Warm-Up Exercise: Global Slums
1) What is the definition of slums adopted in this report?
The authors contend that in Los Angeles, slum can describe whole neighborhoods or a single building. A slum neighborhood or building typically share three core characteristics: deteriorated physical housing conditions, low levels of resident income and low levels of private investment and property maintenance. The focus of their report is “disinvested neighborhoods” which are identified by the intersection of two statistics: tax delinquency rates of more than 6 percent, and 30 percent or more of households make less than US$25,000 annually.
2) What are the conditions under which “slums” have developed in the studied city?

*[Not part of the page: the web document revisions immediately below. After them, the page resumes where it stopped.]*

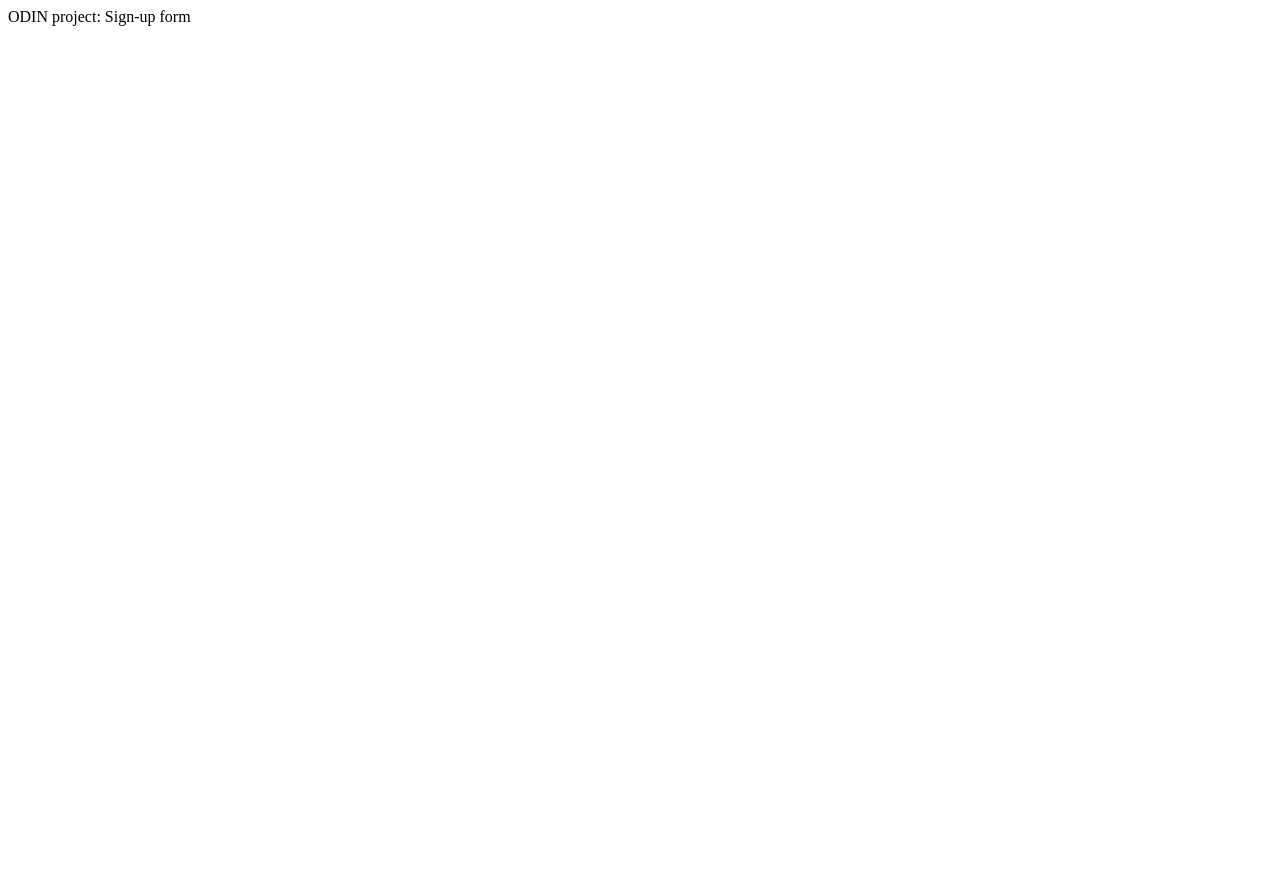
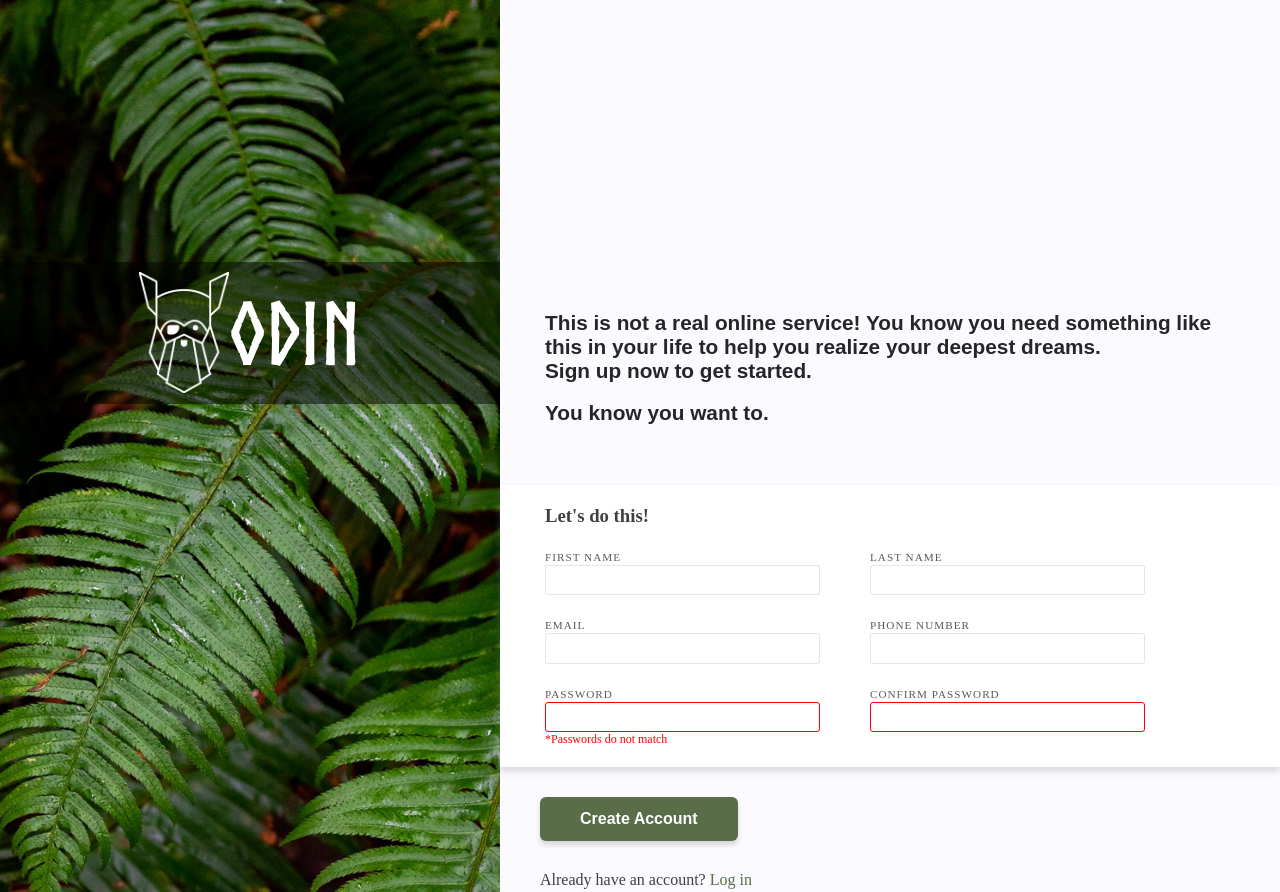
Before and after one commit to IOAyman/Sign-Up-Form, a plain HTML site: page index.html in a window 1280 px wide. Shown: the top 892 px of the page. Before the commit the page ends 800 px from the top, so only its background shows below. Drawn offline with Linux system fonts and the light colour scheme.

Commit message:
building the form

```diff
--- a/index.html
+++ b/index.html
@@ -10,7 +10,75 @@
 </head>
 
 <body>
-    ODIN project: Sign-up form
+    <main>
+        <div class="sidebar">
+            <div class="logo-container">
+                <img src="./assets/odin-lined.png" alt="Logo icon">
+                <h1>ODIN</h1>
+            </div>
+        </div>
+
+        <div class="main-content">
+            <div class="inside-container">
+                <div class="top-paragraph">
+                    <p>
+                        This is not a real online service! You know you need something like this in your life to help
+                        you
+                        realize your deepest dreams. <br>
+                        Sign up now to get started.
+                    </p>
+                    <br>
+                    <p>You know you want to.</p>
+                </div>
+
+                <form action="">
+                    <div class="form-inside">
+                        <h3>Let's do this!</h3>
+
+                        <div class="inputs-container">
+                            <div class="first-name-container">
+                                <label for="first-name-input">FIRST NAME</label><br>
+                                <input type="text" id="first-name-input" name="first_name">
+                            </div>
+
+                            <div class="last-name-container">
+                                <label for="last-name-input">LAST NAME</label><br>
+                                <input type="text" id="last-name-input" name="last_name">
+                            </div>
+
+                            <div class="email-container">
+                                <label for="email-input">EMAIL</label><br>
+                                <input type="email" id="email-input" name="email">
+                            </div>
+
+                            <div class="phone-number-container">
+                                <label for="phone-number-input">PHONE NUMBER</label><br>
+                                <input type="tel" id="phone-number-input" name="phone_number">
+                            </div>
+
+                            <div class="password-container">
+                                <label for="password-input">PASSWORD</label><br>
+                                <input type="password" id="password-input" name="password" required>
+
+                                <div class="errorMsg" id="err-msg">*Passwords do not match</div>
+                            </div>
+
+                            <div class="confirm-password-container">
+                                <label for="confirm-password-input">CONFIRM PASSWORD</label><br>
+                                <input type="password" id="confirm-password-input" name="confirm-password" required>
+                            </div>
+                        </div>
+                    </div>
+
+                    <button class="submit-btn" type="submit">Create Account</button>
+                </form>
+
+                <div class="login">Already have an account? <a href="#">Log in</a></div>
+            </div>
+        </div>
+    </main>
+
+    <script src="./main.js"></script>
 </body>
 
 </html>
--- /dev/null
+++ b/main.js
@@ -0,0 +1,19 @@
+
+const password = document.getElementById('password-input');
+const confirmPassword = document.getElementById('confirm-password-input');
+
+const errorMsg = document.getElementById('err-msg')
+
+if (!passwordsMatch(password.value, confirmPassword.value)) {
+    errorMsg.classList.add('show-err-msg')
+}
+
+confirmPassword.onkeyup = () => {
+    if (passwordsMatch(password.value, confirmPassword.value)) {
+        errorMsg.classList.remove('show-err-msg')
+    }
+}
+
+function passwordsMatch(field1, field2) {
+    return (field1 && field2 && field1 === field2)
+}
--- a/styles.css
+++ b/styles.css
@@ -0,0 +1,199 @@
+@font-face {
+    font-family: 'Norse Bold';
+    src: url(./assets/Norse-Bold.otf);
+}
+
+* {
+    margin: 0;
+    padding: 0;
+    box-sizing: border-box;
+}
+
+body {
+    min-width: 350px;
+}
+
+main {
+    min-height: 150vh;
+    display: grid;
+    grid-template-columns: min(500px, 100%) 1.5fr;
+}
+
+/* ================== */
+/* sidebar div styles */
+/* ================== */
+
+div.sidebar {
+    background-image: url(./assets/halie-west.jpg);
+    background-position: center;
+    background-size: cover;
+    background-repeat: no-repeat;
+    min-height: 300px;
+}
+
+div.logo-container {
+    position: relative;
+    top: 21.8%;
+    display: flex;
+    justify-content: center;
+    align-items: center;
+    color: #fff;
+    height: 142px;
+    background-color: rgba(0, 0, 0, .5);
+}
+
+div.logo-container img {
+    height: 85%;
+}
+
+div.logo-container h1 {
+    font-family: 'Norse Bold', sans-serif;
+    font-size: 5.4rem;
+}
+
+/* ======================= */
+/* main-content div styles */
+/* ======================= */
+
+div.main-content {
+    background-color: rgb(250, 250, 255);
+    display: flex;
+    align-items: center;
+}
+
+div.inside-container {
+    width: 100%;
+    display: flex;
+    flex-direction: column;
+    justify-content: center;
+}
+
+div.top-paragraph {
+    margin: 0 0 60px 45px;
+    max-width: 700px;
+}
+
+div.top-paragraph p {
+    font-size: 1.3rem;
+    font-family: Arial, Helvetica, sans-serif;
+    font-weight: bold;
+    color: rgba(0, 0, 0, .85);
+}
+
+/* ----------- */
+/* form styles */
+/* ----------- */
+
+form div.form-inside {
+    color: rgba(0, 0, 0, .75);
+    padding: 20px 45px;
+    margin-bottom: 30px;
+    background-color: #fff;
+    box-shadow: 0px 4px 7px 0px rgba(135, 135, 135, 0.3);
+    -webkit-box-shadow: 0px 4px 7px 0px rgba(135, 135, 135, 0.3);
+    -moz-box-shadow: 0px 4px 7px 0px rgba(135, 135, 135, 0.3);
+}
+
+div.form-inside h3 {
+    margin-bottom: 20px;
+}
+
+div.form-inside>div {
+    display: grid;
+    grid-template-columns: 1fr 1fr;
+    row-gap: 20px;
+    column-gap: 50px;
+    max-width: 600px;
+}
+
+label {
+    font-size: .7rem;
+    font-weight: 500;
+    color: rgba(0, 0, 0, .65);
+    letter-spacing: 1px;
+}
+
+input {
+    outline: none;
+    border: 1px solid rgba(0, 0, 0, .1);
+    width: 100%;
+    padding: 5px 10px;
+    font-size: .92rem;
+    font-weight: 550;
+    line-height: 1.25;
+    color: inherit;
+    border-radius: 3px;
+}
+
+input:focus {
+    border: 1px solid blue;
+    box-shadow: 0px 4px 5px 0px rgba(135, 135, 135, 0.3);
+
+}
+
+input:invalid {
+    border: 1px solid red;
+}
+
+.errorMsg {
+    display: none;
+    color: red;
+    font-size: .75rem;
+}
+
+.show-err-msg {
+    display: block;
+}
+
+button.submit-btn {
+    margin: 0 0 30px 40px;
+    padding: 13px 40px;
+    font-size: 1rem;
+    font-weight: 600;
+    color: #fff;
+    background-color: #596D48;
+    border: none;
+    border-radius: 6px;
+    box-shadow: 0px 4px 5px 0px rgba(135, 135, 135, 0.3);
+}
+
+div.login {
+    margin-left: 40px;
+    font-weight: 500;
+    color: rgba(0, 0, 0, .75);
+}
+
+div.login a {
+    text-decoration: none;
+    color: #596D48;
+    font-weight: 500;
+}
+
+@media screen and (max-width: 1000px) {
+    main {
+        grid-template-columns: 1fr 1fr;
+    }
+
+    div.top-paragraph {
+        margin-inline: 45px;
+    }
+
+    div.form-inside>div {
+        grid-template-columns: 1fr;
+
+    }
+}
+
+@media screen and (max-width: 750px) {
+    main {
+        grid-template-columns: 1fr;
+    }
+
+    div.sidebar {
+        margin-bottom: 45px;
+    }
+
+    div.main-content {
+        margin-bottom: 30px;
+    }
+}
```
Also changed, not shown: assets/Norse-Bold.otf (added), assets/halie-west.jpg (added), assets/odin-lined.png (added).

The authors attribute the initial development of slums in Los Angeles to the increased strategic defense importance of the Port of Los Angeles in the 1890’s. Increased economic activity in the area caused longshoreman and other workers to congregate and establish dense, low-income housing in a slum area known to this day as Skid Row. Economic fluctuations, land reclamation for water and infrastructure projects, and consistently high immigration are all contributing factors to the existence of slums in Los Angeles today.

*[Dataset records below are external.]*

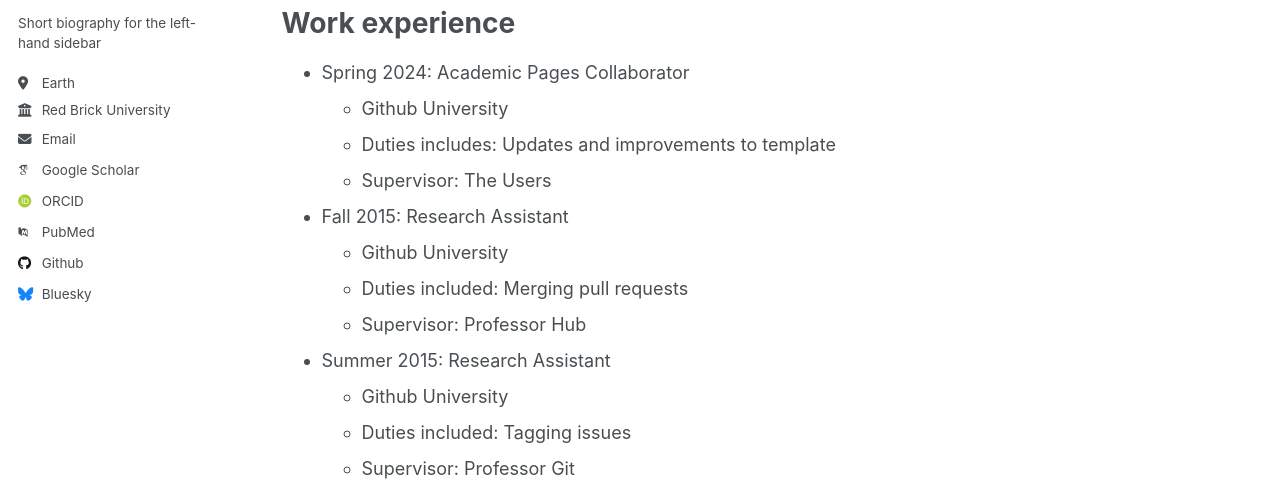
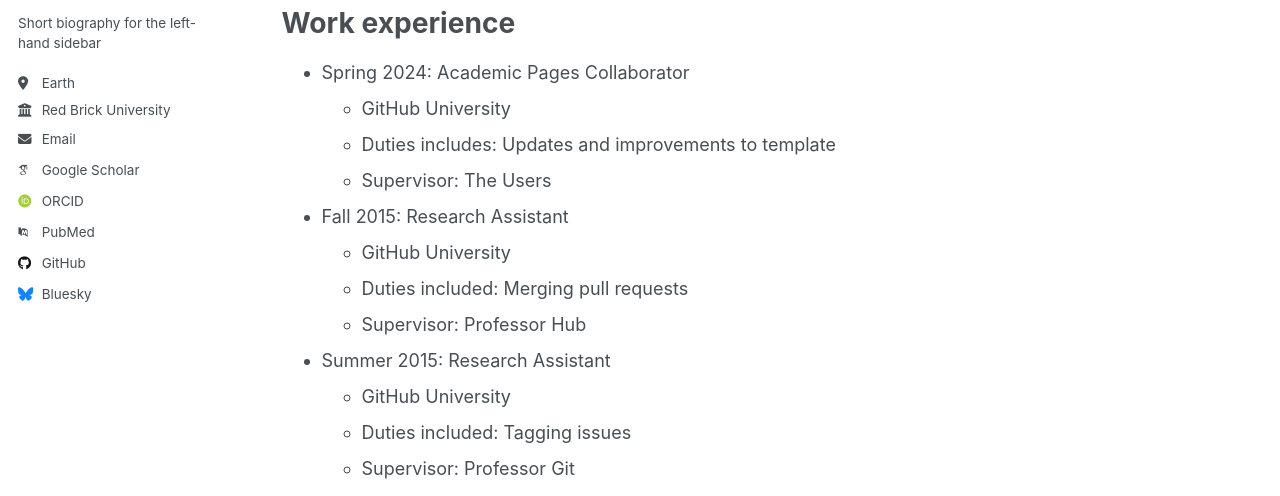
Before and after one commit to bjauregui/bjauregui.github.io, a Jekyll site: the page built from _pages/cv.md, in a window 1280 px wide and 900 px high. Shown: the part 310-806 px from the top of the window. Built offline with Jekyll 4.4.1, drawn with Linux system fonts in a browser that asks for light colours; some web fonts are replaced.

Commit message:
Fix typos of GitHub

```diff
--- a/_includes/author-profile.html
+++ b/_includes/author-profile.html
@@ -74,7 +74,7 @@
         <li><a href="https://dribbble.com/{{ author.dribbble }}"><i class="fab fa-fw fa-dribbble icon-pad-right" aria-hidden="true"></i>Dribbble</a></li>
       {% endif %}
       {% if author.github %}
-        <li><a href="https://github.com/{{ author.github }}"><i class="fab fa-fw fa-github icon-pad-right" aria-hidden="true"></i>Github</a></li>
+        <li><a href="https://github.com/{{ author.github }}"><i class="fab fa-fw fa-github icon-pad-right" aria-hidden="true"></i>GitHub</a></li>
       {% endif %}
       {% if author.kaggle %}
         <li><a href="https://kaggle.com/{{ author.kaggle }}"><i class="fab fa-fw fa-kaggle icon-pad-right" aria-hidden="true"></i>Kaggle</a></li>
--- a/_pages/cv.md
+++ b/_pages/cv.md
@@ -18,17 +18,17 @@ Education
 Work experience
 ======
 * Spring 2024: Academic Pages Collaborator
-  * Github University
+  * GitHub University
   * Duties includes: Updates and improvements to template
   * Supervisor: The Users
 
 * Fall 2015: Research Assistant
-  * Github University
+  * GitHub University
   * Duties included: Merging pull requests
   * Supervisor: Professor Hub
 
 * Summer 2015: Research Assistant
-  * Github University
+  * GitHub University
   * Duties included: Tagging issues
   * Supervisor: Professor Git
 
```
Also changed, not shown: README.md (+1 -1 lines), _pages/archive-layout-with-content.md (+1 -1 lines), _pages/markdown.md (+2 -2 lines).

3) What is the relative position of these “slums” to the investigated city?
As of 2003, disinvested neighborhoods made up 20% of the area of Los Angeles and housed 43% of the cities population- 1,582,153 people. Disinvested neighborhoods can be found in the center of the city in the form of high-density housing such as overcrowded apartment buildings and include areas such as Little Tokyo and parts of Hollywood. Low-density areas are often composed of informal housing units such as converted garages and tend to exist on the southern and eastern periphery of the city.
4) Who lives in the “slums” of the investigated city?
According to statistics cited by the authors, Latinos, especially immigrants, make up a large percentage of the population living in slums in Los Angeles- nearly 65% of the slum population. African American’s make up 17%, while Whites and Asians each make up 8% of slum residents. Nearly 80% of those who live in slums rent their homes. Two-thirds of the households in slums are composed of families, with 40% being married families. Half of the households in slums make less than US$25,000, and 80% have incomes less than US$50,000 annually.
5) What types of policies have been deployed towards these slums by the national government?
According to the authors, federal, state and local housing and community development programs have pursued several strategies to deal with slums in Los Angeles. The federal government dictates that 70% of federal Community Development Block Grant (CDBG) funds must be used to benefit low and moderate-income persons. The State of California has designated local Redevelopment Agencies with the task of identifying slum areas that could be beneficial to the state if recaptured under eminent domain. As a questionable trade-off, at least 20% of the captured funds from the land must be reinvested in affordable housing projects.
The federal government has also worked with state and local governments to establish Empowerment Zones/Enterprise Communities that utilize a combination of economic incentives such as targeted tax benefits, low interested loans and grants to encourage the rehabilitation of slums. However, the most notable product of these programs- the Los Angeles Community Development Bank- is considered a failure, according to a secondary source cited by the authors.